### About this exercise
From the records below, output exactly the lines running from the line containing "shown part only." through the line containing "Also changed, not shown: 10 other files.", and no others.

### Task input

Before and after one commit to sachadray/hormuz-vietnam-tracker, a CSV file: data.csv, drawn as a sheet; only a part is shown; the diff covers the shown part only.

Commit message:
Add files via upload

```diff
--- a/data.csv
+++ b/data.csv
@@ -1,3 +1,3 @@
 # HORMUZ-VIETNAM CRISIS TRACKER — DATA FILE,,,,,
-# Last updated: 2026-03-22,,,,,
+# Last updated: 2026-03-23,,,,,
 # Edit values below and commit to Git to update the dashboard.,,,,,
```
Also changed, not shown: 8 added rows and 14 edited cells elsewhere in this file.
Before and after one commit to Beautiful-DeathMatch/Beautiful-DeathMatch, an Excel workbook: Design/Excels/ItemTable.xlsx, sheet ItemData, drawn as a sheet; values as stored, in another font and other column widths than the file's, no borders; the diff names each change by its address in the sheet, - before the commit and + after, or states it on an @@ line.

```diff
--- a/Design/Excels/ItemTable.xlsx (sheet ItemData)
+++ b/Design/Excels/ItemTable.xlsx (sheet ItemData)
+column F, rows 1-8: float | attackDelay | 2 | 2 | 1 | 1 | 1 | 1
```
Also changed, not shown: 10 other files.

---

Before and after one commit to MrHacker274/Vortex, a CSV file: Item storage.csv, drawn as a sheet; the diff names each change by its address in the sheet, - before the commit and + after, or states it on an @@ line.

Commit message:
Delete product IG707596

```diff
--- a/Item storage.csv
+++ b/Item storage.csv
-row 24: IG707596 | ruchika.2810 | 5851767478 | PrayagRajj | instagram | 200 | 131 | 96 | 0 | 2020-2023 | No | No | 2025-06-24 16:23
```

### Expected output
Before and after one commit to sachadray/hormuz-vietnam-tracker, a CSV file: data.csv, drawn as a sheet; only a part is shown; the diff covers the shown part only.

Commit message:
Add files via upload

```diff
--- a/data.csv
+++ b/data.csv
@@ -1,3 +1,3 @@
 # HORMUZ-VIETNAM CRISIS TRACKER — DATA FILE,,,,,
-# Last updated: 2026-03-22,,,,,
+# Last updated: 2026-03-23,,,,,
 # Edit values below and commit to Git to update the dashboard.,,,,,
```
Also changed, not shown: 8 added rows and 14 edited cells elsewhere in this file.
Before and after one commit to Beautiful-DeathMatch/Beautiful-DeathMatch, an Excel workbook: Design/Excels/ItemTable.xlsx, sheet ItemData, drawn as a sheet; values as stored, in another font and other column widths than the file's, no borders; the diff names each change by its address in the sheet, - before the commit and + after, or states it on an @@ line.

```diff
--- a/Design/Excels/ItemTable.xlsx (sheet ItemData)
+++ b/Design/Excels/ItemTable.xlsx (sheet ItemData)
+column F, rows 1-8: float | attackDelay | 2 | 2 | 1 | 1 | 1 | 1
```
Also changed, not shown: 10 other files.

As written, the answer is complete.